INSTRUCTIONS FOR THE TASK:
All of the entries below should be returned verbatim, apart from the pictures.

DATA RECORDS:
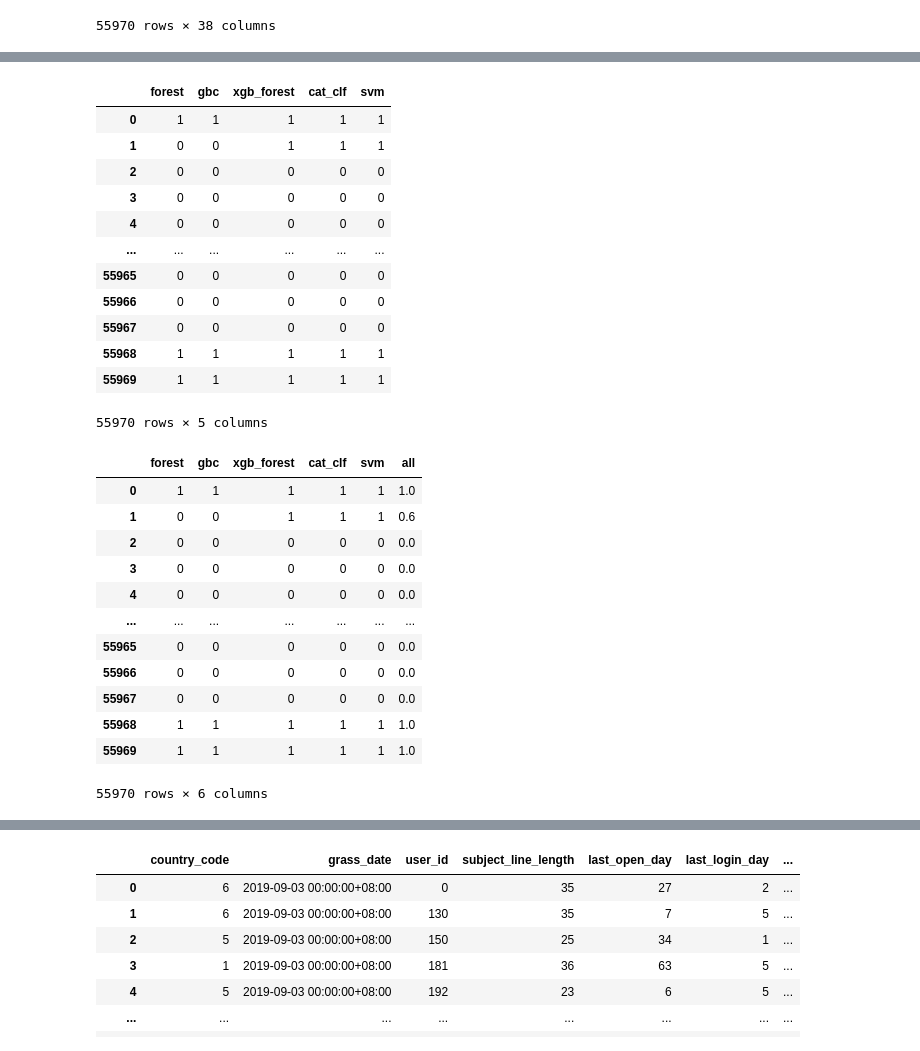
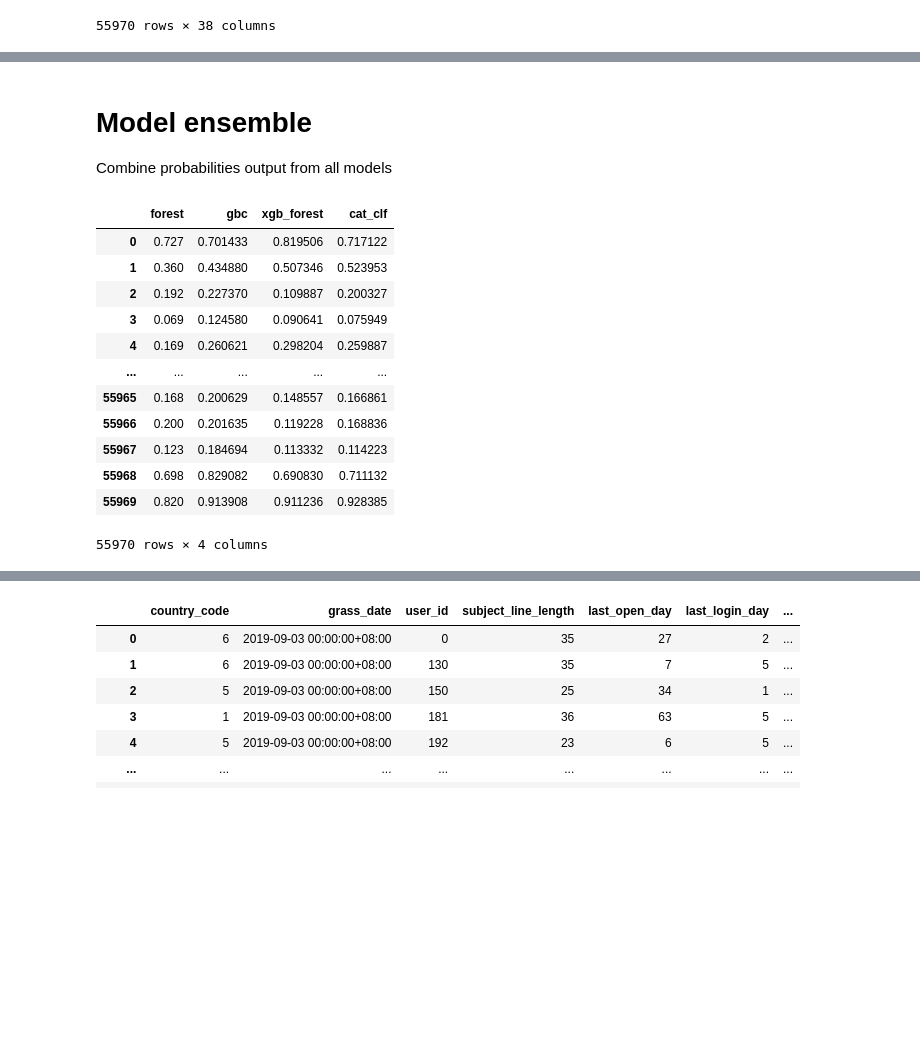
Before and after one commit to TanHaus/Shopee-CodeLeague-2020, a Jupyter notebook: marketing_analytics/training.ipynb, the cells around one changed output, grey strips where cells are left out. Cells and saved outputs as stored; diff of their text form; code cells hidden in the pictures; blank space fills up the shorter version.

```diff
--- a/marketing_analytics/training.ipynb
+++ b/marketing_analytics/training.ipynb
@@ -194,5 +217,5 @@ def test_model(model, inputs, labels, test_inputs, test_labels):
 # %%
-forest = RandomForestClassifier()
+forest = RandomForestClassifier(n_estimators=1000, n_jobs=-1)
 test_model(forest, inputs, labels, test_inputs, test_labels)
 # %% [output]
 Training model...
@@ -210,6 +225,6 @@ RandomForestClassifier(bootstrap=True, ccp_alpha=0.0, class_weight=None,
 # %%
-gbc = GradientBoostingClassifier()
-test_model(gbc, inputs, labels, test_inputs, test_labels)
+gbc_forest = GradientBoostingClassifier()
+test_model(gbc_forest, inputs, labels, test_inputs, test_labels)
 # %% [output]
 Training model...
 Test accuracy:  0.796
@@ -244,7 +240,7 @@ XGBClassifier(base_score=0.5, booster='gbtree', colsample_bylevel=1,
 [figure]
 # %%
-cat_clf = CatBoostClassifier(task_type='GPU', verbose=0)
-test_model(cat_clf, inputs, labels, test_inputs, test_labels)
+cbc_forest = CatBoostClassifier(task_type='GPU', verbose=0)
+test_model(cbc_forest, inputs, labels, test_inputs, test_labels)
 # %% [output]
 Training model...
 Test accuracy:  0.804
@@ -391,39 +389,25 @@ kaggle_test
+# %% [markdown]
+# Model ensemble
+
+Combine probabilities output from all models
 # %%
 df = pd.DataFrame()
-df['forest'] = forest.predict(kaggle_inputs)
-df['gbc'] = gbc.predict(kaggle_inputs)
-df['xgb_forest'] = xgb_forest.predict(kaggle_inputs)
-df['cat_clf'] = cat_clf.predict(kaggle_inputs)
-df['svm'] = svm.predict(kaggle_inputs)
+df['forest'] = forest.predict_proba(kaggle_inputs)[:, 1]
+df['gbc'] = gbc_forest.predict_proba(kaggle_inputs)[:, 1]
+df['xgb_forest'] = xgb_forest.predict_proba(kaggle_inputs)[:, 1]
+df['cat_clf'] = cbc_forest.predict_proba(kaggle_inputs)[:, 1]
 df
 # %% [output]
-|  | forest | gbc | xgb_forest | cat_clf | svm |
-| 0 | 1 | 1 | 1 | 1 | 1 |
-| 1 | 0 | 0 | 1 | 1 | 1 |
-| 2 | 0 | 0 | 0 | 0 | 0 |
-| 3 | 0 | 0 | 0 | 0 | 0 |
-| 4 | 0 | 0 | 0 | 0 | 0 |
-| ... | ... | ... | ... | ... | ... |
-| 55965 | 0 | 0 | 0 | 0 | 0 |
-| 55966 | 0 | 0 | 0 | 0 | 0 |
-| 55967 | 0 | 0 | 0 | 0 | 0 |
-| 55968 | 1 | 1 | 1 | 1 | 1 |
-| 55969 | 1 | 1 | 1 | 1 | 1 |
+|  | forest | gbc | xgb_forest | cat_clf |
+| 0 | 0.727 | 0.701433 | 0.819506 | 0.717122 |
+| 1 | 0.360 | 0.434880 | 0.507346 | 0.523953 |
+| 2 | 0.192 | 0.227370 | 0.109887 | 0.200327 |
+| 3 | 0.069 | 0.124580 | 0.090641 | 0.075949 |
+| 4 | 0.169 | 0.260621 | 0.298204 | 0.259887 |
+| ... | ... | ... | ... | ... |
+| 55965 | 0.168 | 0.200629 | 0.148557 | 0.166861 |
+| 55966 | 0.200 | 0.201635 | 0.119228 | 0.168836 |
+| 55967 | 0.123 | 0.184694 | 0.113332 | 0.114223 |
+| 55968 | 0.698 | 0.829082 | 0.690830 | 0.711132 |
+| 55969 | 0.820 | 0.913908 | 0.911236 | 0.928385 |
-55970 rows × 5 columns
+55970 rows × 4 columns
-# %%
-df['all'] = (df['forest'] + df['gbc'] + df['xgb_forest'] + df['cat_clf'] + df['svm']) / 5
-df
-# %% [output]
-|  | forest | gbc | xgb_forest | cat_clf | svm | all |
-| 0 | 1 | 1 | 1 | 1 | 1 | 1.0 |
-| 1 | 0 | 0 | 1 | 1 | 1 | 0.6 |
-| 2 | 0 | 0 | 0 | 0 | 0 | 0.0 |
-| 3 | 0 | 0 | 0 | 0 | 0 | 0.0 |
-| 4 | 0 | 0 | 0 | 0 | 0 | 0.0 |
-| ... | ... | ... | ... | ... | ... | ... |
-| 55965 | 0 | 0 | 0 | 0 | 0 | 0.0 |
-| 55966 | 0 | 0 | 0 | 0 | 0 | 0.0 |
-| 55967 | 0 | 0 | 0 | 0 | 0 | 0.0 |
-| 55968 | 1 | 1 | 1 | 1 | 1 | 1.0 |
-| 55969 | 1 | 1 | 1 | 1 | 1 | 1.0 |
-55970 rows × 6 columns
```
Also changed, not shown: parts of 34 cells of this notebook, 2 other files.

ANSWER FOR THE TASK:
Before and after one commit to TanHaus/Shopee-CodeLeague-2020, a Jupyter notebook: marketing_analytics/training.ipynb, the cells around one changed output, grey strips where cells are left out. Cells and saved outputs as stored; diff of their text form; code cells hidden in the pictures; blank space fills up the shorter version.

```diff
--- a/marketing_analytics/training.ipynb
+++ b/marketing_analytics/training.ipynb
@@ -194,5 +217,5 @@ def test_model(model, inputs, labels, test_inputs, test_labels):
 # %%
-forest = RandomForestClassifier()
+forest = RandomForestClassifier(n_estimators=1000, n_jobs=-1)
 test_model(forest, inputs, labels, test_inputs, test_labels)
 # %% [output]
 Training model...
@@ -210,6 +225,6 @@ RandomForestClassifier(bootstrap=True, ccp_alpha=0.0, class_weight=None,
 # %%
-gbc = GradientBoostingClassifier()
-test_model(gbc, inputs, labels, test_inputs, test_labels)
+gbc_forest = GradientBoostingClassifier()
+test_model(gbc_forest, inputs, labels, test_inputs, test_labels)
 # %% [output]
 Training model...
 Test accuracy:  0.796
@@ -244,7 +240,7 @@ XGBClassifier(base_score=0.5, booster='gbtree', colsample_bylevel=1,
 [figure]
 # %%
-cat_clf = CatBoostClassifier(task_type='GPU', verbose=0)
-test_model(cat_clf, inputs, labels, test_inputs, test_labels)
+cbc_forest = CatBoostClassifier(task_type='GPU', verbose=0)
+test_model(cbc_forest, inputs, labels, test_inputs, test_labels)
 # %% [output]
 Training model...
 Test accuracy:  0.804
@@ -391,39 +389,25 @@ kaggle_test
+# %% [markdown]
+# Model ensemble
+
+Combine probabilities output from all models
 # %%
 df = pd.DataFrame()
-df['forest'] = forest.predict(kaggle_inputs)
-df['gbc'] = gbc.predict(kaggle_inputs)
-df['xgb_forest'] = xgb_forest.predict(kaggle_inputs)
-df['cat_clf'] = cat_clf.predict(kaggle_inputs)
-df['svm'] = svm.predict(kaggle_inputs)
+df['forest'] = forest.predict_proba(kaggle_inputs)[:, 1]
+df['gbc'] = gbc_forest.predict_proba(kaggle_inputs)[:, 1]
+df['xgb_forest'] = xgb_forest.predict_proba(kaggle_inputs)[:, 1]
+df['cat_clf'] = cbc_forest.predict_proba(kaggle_inputs)[:, 1]
 df
 # %% [output]
-|  | forest | gbc | xgb_forest | cat_clf | svm |
-| 0 | 1 | 1 | 1 | 1 | 1 |
-| 1 | 0 | 0 | 1 | 1 | 1 |
-| 2 | 0 | 0 | 0 | 0 | 0 |
-| 3 | 0 | 0 | 0 | 0 | 0 |
-| 4 | 0 | 0 | 0 | 0 | 0 |
-| ... | ... | ... | ... | ... | ... |
-| 55965 | 0 | 0 | 0 | 0 | 0 |
-| 55966 | 0 | 0 | 0 | 0 | 0 |
-| 55967 | 0 | 0 | 0 | 0 | 0 |
-| 55968 | 1 | 1 | 1 | 1 | 1 |
-| 55969 | 1 | 1 | 1 | 1 | 1 |
+|  | forest | gbc | xgb_forest | cat_clf |
+| 0 | 0.727 | 0.701433 | 0.819506 | 0.717122 |
+| 1 | 0.360 | 0.434880 | 0.507346 | 0.523953 |
+| 2 | 0.192 | 0.227370 | 0.109887 | 0.200327 |
+| 3 | 0.069 | 0.124580 | 0.090641 | 0.075949 |
+| 4 | 0.169 | 0.260621 | 0.298204 | 0.259887 |
+| ... | ... | ... | ... | ... |
+| 55965 | 0.168 | 0.200629 | 0.148557 | 0.166861 |
+| 55966 | 0.200 | 0.201635 | 0.119228 | 0.168836 |
+| 55967 | 0.123 | 0.184694 | 0.113332 | 0.114223 |
+| 55968 | 0.698 | 0.829082 | 0.690830 | 0.711132 |
+| 55969 | 0.820 | 0.913908 | 0.911236 | 0.928385 |
-55970 rows × 5 columns
+55970 rows × 4 columns
-# %%
-df['all'] = (df['forest'] + df['gbc'] + df['xgb_forest'] + df['cat_clf'] + df['svm']) / 5
-df
-# %% [output]
-|  | forest | gbc | xgb_forest | cat_clf | svm | all |
-| 0 | 1 | 1 | 1 | 1 | 1 | 1.0 |
-| 1 | 0 | 0 | 1 | 1 | 1 | 0.6 |
-| 2 | 0 | 0 | 0 | 0 | 0 | 0.0 |
-| 3 | 0 | 0 | 0 | 0 | 0 | 0.0 |
-| 4 | 0 | 0 | 0 | 0 | 0 | 0.0 |
-| ... | ... | ... | ... | ... | ... | ... |
-| 55965 | 0 | 0 | 0 | 0 | 0 | 0.0 |
-| 55966 | 0 | 0 | 0 | 0 | 0 | 0.0 |
-| 55967 | 0 | 0 | 0 | 0 | 0 | 0.0 |
-| 55968 | 1 | 1 | 1 | 1 | 1 | 1.0 |
-| 55969 | 1 | 1 | 1 | 1 | 1 | 1.0 |
-55970 rows × 6 columns
```
Also changed, not shown: parts of 34 cells of this notebook, 2 other files.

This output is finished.